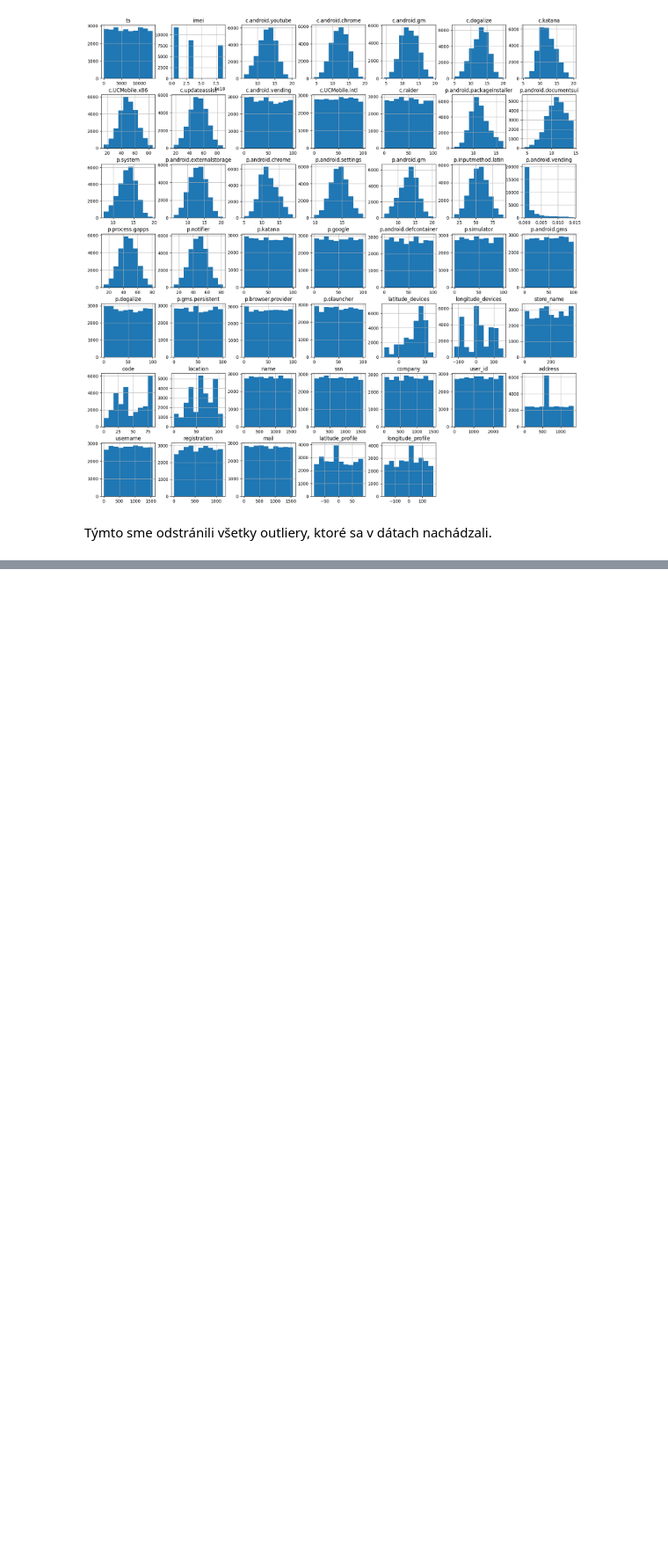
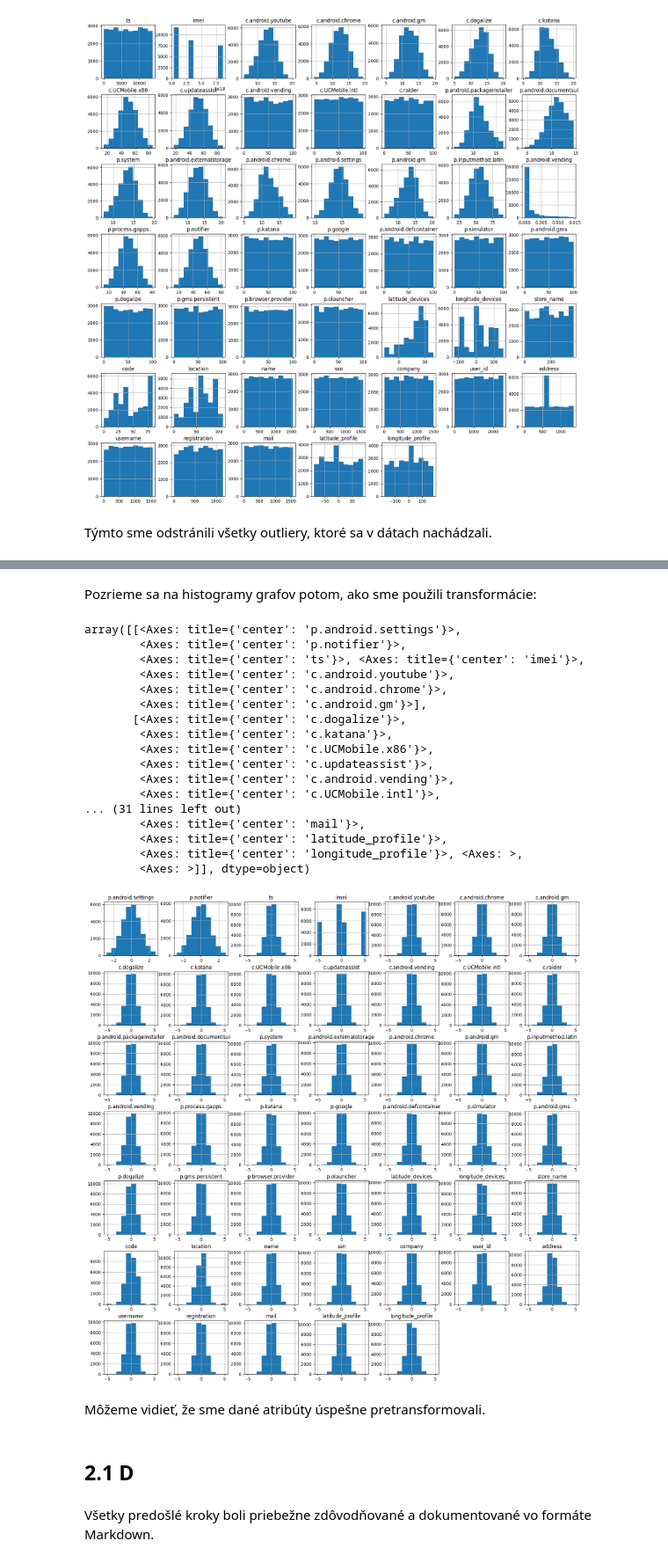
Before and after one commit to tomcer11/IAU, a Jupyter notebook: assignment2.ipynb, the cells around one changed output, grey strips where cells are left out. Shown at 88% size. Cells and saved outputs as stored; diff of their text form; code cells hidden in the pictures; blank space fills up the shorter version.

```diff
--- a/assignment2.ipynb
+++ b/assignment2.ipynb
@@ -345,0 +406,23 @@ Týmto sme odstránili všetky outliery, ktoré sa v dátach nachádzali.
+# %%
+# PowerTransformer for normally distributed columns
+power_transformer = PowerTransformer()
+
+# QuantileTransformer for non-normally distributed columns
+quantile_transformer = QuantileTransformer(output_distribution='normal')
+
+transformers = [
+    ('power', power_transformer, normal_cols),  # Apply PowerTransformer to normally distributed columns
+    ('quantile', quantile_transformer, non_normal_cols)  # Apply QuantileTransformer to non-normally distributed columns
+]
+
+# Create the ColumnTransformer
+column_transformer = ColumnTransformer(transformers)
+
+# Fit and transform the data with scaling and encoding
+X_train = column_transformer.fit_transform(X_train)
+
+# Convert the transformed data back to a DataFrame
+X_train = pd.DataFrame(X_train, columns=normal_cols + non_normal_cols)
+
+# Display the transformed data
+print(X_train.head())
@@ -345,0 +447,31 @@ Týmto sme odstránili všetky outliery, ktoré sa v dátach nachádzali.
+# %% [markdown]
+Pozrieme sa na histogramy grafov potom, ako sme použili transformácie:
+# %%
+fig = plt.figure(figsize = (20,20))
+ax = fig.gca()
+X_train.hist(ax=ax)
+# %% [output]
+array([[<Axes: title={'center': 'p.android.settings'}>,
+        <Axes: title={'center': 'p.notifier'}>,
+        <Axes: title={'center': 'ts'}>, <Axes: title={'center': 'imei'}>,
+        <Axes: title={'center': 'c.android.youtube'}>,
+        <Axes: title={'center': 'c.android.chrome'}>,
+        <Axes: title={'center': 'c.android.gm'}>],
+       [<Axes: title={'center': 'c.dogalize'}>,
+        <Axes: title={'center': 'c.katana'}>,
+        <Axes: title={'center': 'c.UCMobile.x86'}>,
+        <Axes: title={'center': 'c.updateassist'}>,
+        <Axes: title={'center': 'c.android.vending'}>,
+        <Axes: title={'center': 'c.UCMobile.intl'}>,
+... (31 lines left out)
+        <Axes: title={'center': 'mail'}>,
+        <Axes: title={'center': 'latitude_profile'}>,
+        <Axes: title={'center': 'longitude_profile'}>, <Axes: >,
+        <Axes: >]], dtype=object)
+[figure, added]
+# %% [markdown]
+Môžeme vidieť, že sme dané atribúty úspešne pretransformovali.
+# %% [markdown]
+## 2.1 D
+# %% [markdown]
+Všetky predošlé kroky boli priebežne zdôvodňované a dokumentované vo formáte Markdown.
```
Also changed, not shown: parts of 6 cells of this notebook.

...

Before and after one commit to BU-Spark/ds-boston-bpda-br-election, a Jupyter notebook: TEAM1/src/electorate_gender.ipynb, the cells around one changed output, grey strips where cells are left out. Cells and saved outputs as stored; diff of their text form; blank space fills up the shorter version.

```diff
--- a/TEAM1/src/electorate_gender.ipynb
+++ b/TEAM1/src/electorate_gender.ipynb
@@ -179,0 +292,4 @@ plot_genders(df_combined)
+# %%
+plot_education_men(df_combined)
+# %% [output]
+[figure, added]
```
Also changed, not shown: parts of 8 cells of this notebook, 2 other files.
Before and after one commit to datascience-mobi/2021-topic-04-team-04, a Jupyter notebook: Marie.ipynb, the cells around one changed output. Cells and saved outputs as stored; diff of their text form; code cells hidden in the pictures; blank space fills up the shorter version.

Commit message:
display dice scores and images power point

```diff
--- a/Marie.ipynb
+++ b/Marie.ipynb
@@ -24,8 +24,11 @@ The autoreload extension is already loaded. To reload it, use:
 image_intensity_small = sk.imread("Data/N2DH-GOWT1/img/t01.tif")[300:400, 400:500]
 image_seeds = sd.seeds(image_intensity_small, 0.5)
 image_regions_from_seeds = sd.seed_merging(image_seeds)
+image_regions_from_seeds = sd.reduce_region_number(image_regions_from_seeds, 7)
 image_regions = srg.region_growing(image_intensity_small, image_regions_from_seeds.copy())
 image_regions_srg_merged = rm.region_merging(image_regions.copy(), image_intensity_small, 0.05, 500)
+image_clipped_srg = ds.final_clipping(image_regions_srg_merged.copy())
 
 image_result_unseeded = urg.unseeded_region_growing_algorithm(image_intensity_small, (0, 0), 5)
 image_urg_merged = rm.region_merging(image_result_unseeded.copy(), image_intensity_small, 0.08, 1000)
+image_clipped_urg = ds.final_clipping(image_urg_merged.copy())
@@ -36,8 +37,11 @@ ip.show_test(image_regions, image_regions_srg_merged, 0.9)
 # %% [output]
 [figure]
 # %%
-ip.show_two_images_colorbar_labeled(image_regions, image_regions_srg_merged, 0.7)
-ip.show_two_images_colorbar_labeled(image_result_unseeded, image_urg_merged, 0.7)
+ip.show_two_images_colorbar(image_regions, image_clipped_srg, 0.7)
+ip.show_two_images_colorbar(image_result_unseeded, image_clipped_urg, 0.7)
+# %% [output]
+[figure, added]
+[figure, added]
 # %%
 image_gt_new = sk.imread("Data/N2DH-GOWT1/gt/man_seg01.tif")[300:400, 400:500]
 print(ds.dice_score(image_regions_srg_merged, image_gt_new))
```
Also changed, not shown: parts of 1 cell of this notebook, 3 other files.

...

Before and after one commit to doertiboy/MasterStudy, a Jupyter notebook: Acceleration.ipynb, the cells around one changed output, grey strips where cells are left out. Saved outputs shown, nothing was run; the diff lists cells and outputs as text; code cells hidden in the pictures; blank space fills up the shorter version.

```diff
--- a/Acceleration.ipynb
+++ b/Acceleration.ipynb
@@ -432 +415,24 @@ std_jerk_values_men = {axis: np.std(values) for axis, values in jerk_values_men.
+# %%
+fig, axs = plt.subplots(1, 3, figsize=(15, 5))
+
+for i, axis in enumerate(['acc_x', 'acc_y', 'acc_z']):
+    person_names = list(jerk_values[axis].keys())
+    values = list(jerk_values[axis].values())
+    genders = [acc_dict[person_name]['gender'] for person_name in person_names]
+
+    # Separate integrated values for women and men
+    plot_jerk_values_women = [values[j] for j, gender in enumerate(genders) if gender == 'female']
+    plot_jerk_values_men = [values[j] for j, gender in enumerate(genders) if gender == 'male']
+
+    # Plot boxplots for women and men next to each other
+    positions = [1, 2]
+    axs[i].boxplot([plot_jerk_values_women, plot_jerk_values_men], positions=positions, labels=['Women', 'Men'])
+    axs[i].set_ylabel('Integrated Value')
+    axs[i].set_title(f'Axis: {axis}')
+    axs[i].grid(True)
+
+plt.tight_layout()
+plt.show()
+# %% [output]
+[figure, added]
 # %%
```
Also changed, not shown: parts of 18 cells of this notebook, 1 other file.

**TASK BRIEF**
Your response should be each line that includes the word "android", copied from the records.

**ANSWER SECTION**
+array([[<Axes: title={'center': 'p.android.settings'}>,
+        <Axes: title={'center': 'c.android.youtube'}>,
+        <Axes: title={'center': 'c.android.chrome'}>,
+        <Axes: title={'center': 'c.android.gm'}>],
+        <Axes: title={'center': 'c.android.vending'}>,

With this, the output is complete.